The RFID tags are set up through the web interface. Simply wave the tag in front of your Karotz's nose, and the app is launched. More Flatanoz tags are available for purchase through its website. Why would you need near-field technology? One nifty use is the 'At Home' app. When a child comes home from school, a simple swipe across the Karotz's nose with the keyring will send an email or text, letting you know they're home.
The user interface, however, lets the Karotz down a little. The web-based control system, while effective, is not the most user-friendly and there is a definite lack of decent apps in the app store.
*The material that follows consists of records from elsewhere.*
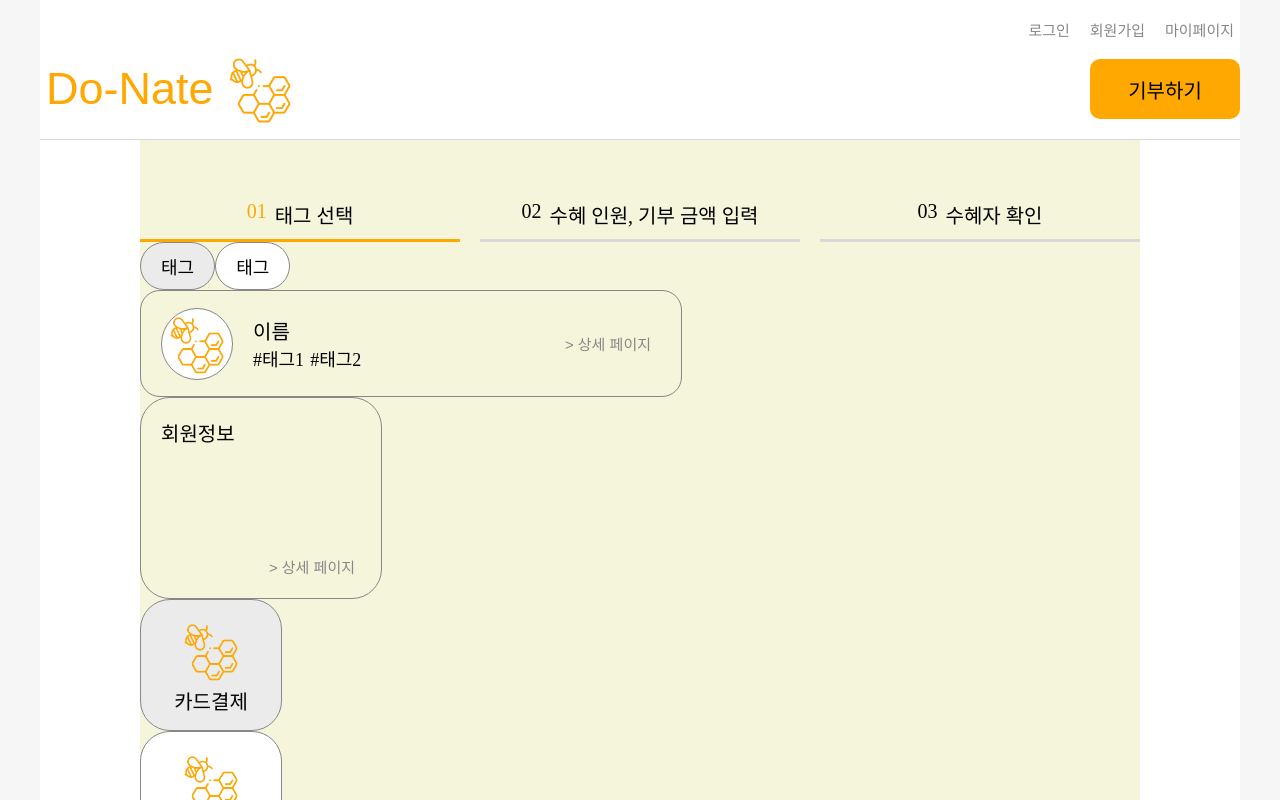
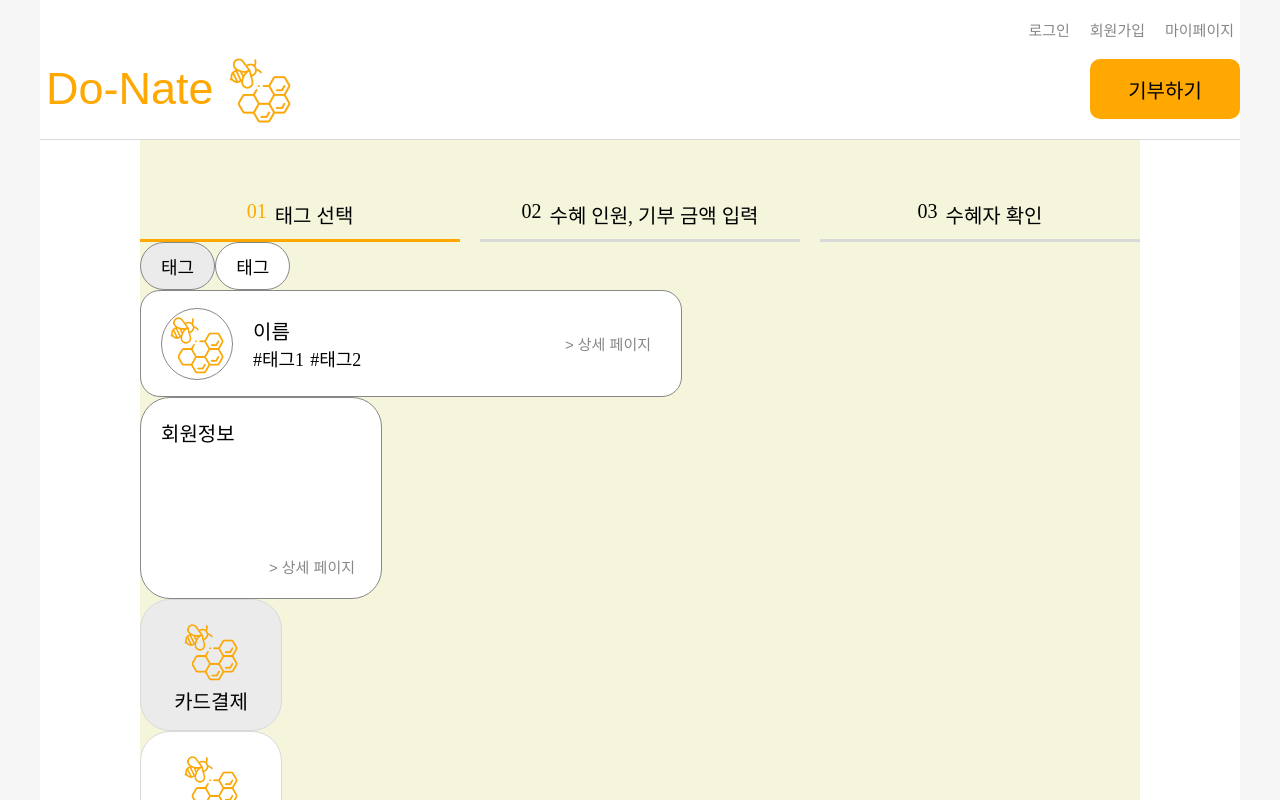
Before and after one commit to ShimminS096/doNate_2024Capstone, a React (Vite) app in the folder donate/src/frontend/: page / in a window 1280 px wide. Shown: the top 800 px of the page. Built offline with nearby package versions, Linux system fonts and the light colour scheme.

Commit message:
Refactor, Design : BeneficiaryBox.css, BeneficiaryBox.jsx, ColoredButton.jsx, MyPageMenuBox.css, MyPageMenuBox.jsx, PaymentMethod.css 몇 가지 간단한 수정 사항
Before: 240721_03:53

```diff
--- a/donate/src/frontend/src/components/BeneficiaryBox.css
+++ b/donate/src/frontend/src/components/BeneficiaryBox.css
@@ -5,13 +5,13 @@
   border: 1px solid #878787;
   border-radius: 20px;
   padding: 15px 20px;
+  background-color: white;
 }
 
 .BeneficiaryBox img {
   width: 70px;
   height: 70px;
   border-radius: 50%;
-  background-color: white;
   border: 1px solid #878787;
 }
 
--- a/donate/src/frontend/src/components/BeneficiaryBox.jsx
+++ b/donate/src/frontend/src/components/BeneficiaryBox.jsx
@@ -21,7 +21,6 @@ const BeneficiaryBox = ({ profileImage, name, tags, id }) => {
         </div>
       </div>
       <TransparentButton
-        className="detailPageLink"
         text={`> 상세 페이지`}
         onClick={() => onClickBeneficiaryDetailPageLink(id)}
       />
--- a/donate/src/frontend/src/components/ColoredButton.jsx
+++ b/donate/src/frontend/src/components/ColoredButton.jsx
@@ -2,7 +2,10 @@ import "./ColoredButton.css";
 
 const ColoredButton = ({ text, type, onClick }) => {
   return (
-    <button onClick={onClick} className={`ColoredButton ColoredButton_${type}`}>
+    <button
+      onClick={onClick}
+      className={`ColoredButton ${type ? `ColoredButton_${type}` : ""}`}
+    >
       {text}
     </button>
   );
--- a/donate/src/frontend/src/components/MyPageMenuBox.css
+++ b/donate/src/frontend/src/components/MyPageMenuBox.css
@@ -8,6 +8,7 @@
   width: 200px;
   height: 160px;
   padding: 20px;
+  background-color: white;
 }
 
 .MyPageMenuBox .menuName {
--- a/donate/src/frontend/src/components/MyPageMenuBox.jsx
+++ b/donate/src/frontend/src/components/MyPageMenuBox.jsx
@@ -14,7 +14,6 @@ const MyPageMenuBox = ({ menuName, myPageType }) => {
     <div className="MyPageMenuBox">
       <div className="menuName">{menuName}</div>
       <TransparentButton
-        className="showDetailMy"
         text={`> 상세 페이지`}
         onClick={() => onClickShowDetailMy(myPageType)}
       />
--- a/donate/src/frontend/src/components/PaymentMethod.css
+++ b/donate/src/frontend/src/components/PaymentMethod.css
@@ -4,7 +4,7 @@
   justify-content: center;
   align-items: center;
 
-  border: 1px solid #878787;
+  border: 1px solid #d9d9d9;
   border-radius: 30px;
   font-size: 20px;
   background-color: white;
```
We expect this to improve as people develop more software for it.
All apps are controlled through the web interface and can be programmed to respond to voice command, automatically launch at set intervals or times, or spring into life via one of the RFID accessories.
The app store has several web radio apps, as well as RSS readers for certain websites. One clever app allows you to use the belly button webcam as a security camera. The weather app supports multiple profiles, allowing for reports for several locations. And there are lots of alarm clock apps available.
The voice-activated launching of apps is okay. You hold down the button and speak the launch phrase -- for example "weather London" -- but you need to set up the speech profiles through the web interface. We found it could struggle to understand what we were saying. Siri, this is not.
Connecting your iOS or Android device to your Karotz allows you to move its ears, change the colour of its belly, make it read out passages of text or play music, and take a picture with its belly button webcam.
The smart phone control app, while fun, does not offer enough functionality to be really useful. The ability to make your Karotz waggle its ears may be a giggle for a few minutes, but we'd have liked to have been able to launch apps like the Twitter reader or Weather from our phone, rather than have to cross the room to push the button on its head.
As soon as more apps have been developed and once some of the more glaring user interface omissions have been dealt with, the Karotz has a lot of potential as a home information gadget.
Its high-ish price tag and lack of user-friendliness mean this is a toy that will appeal to affluent geeks/developers for now, while everybody else should train their crosshairs on the Karotz and wait until its bunny bugs have been sorted.
Score: 3.5 out of 5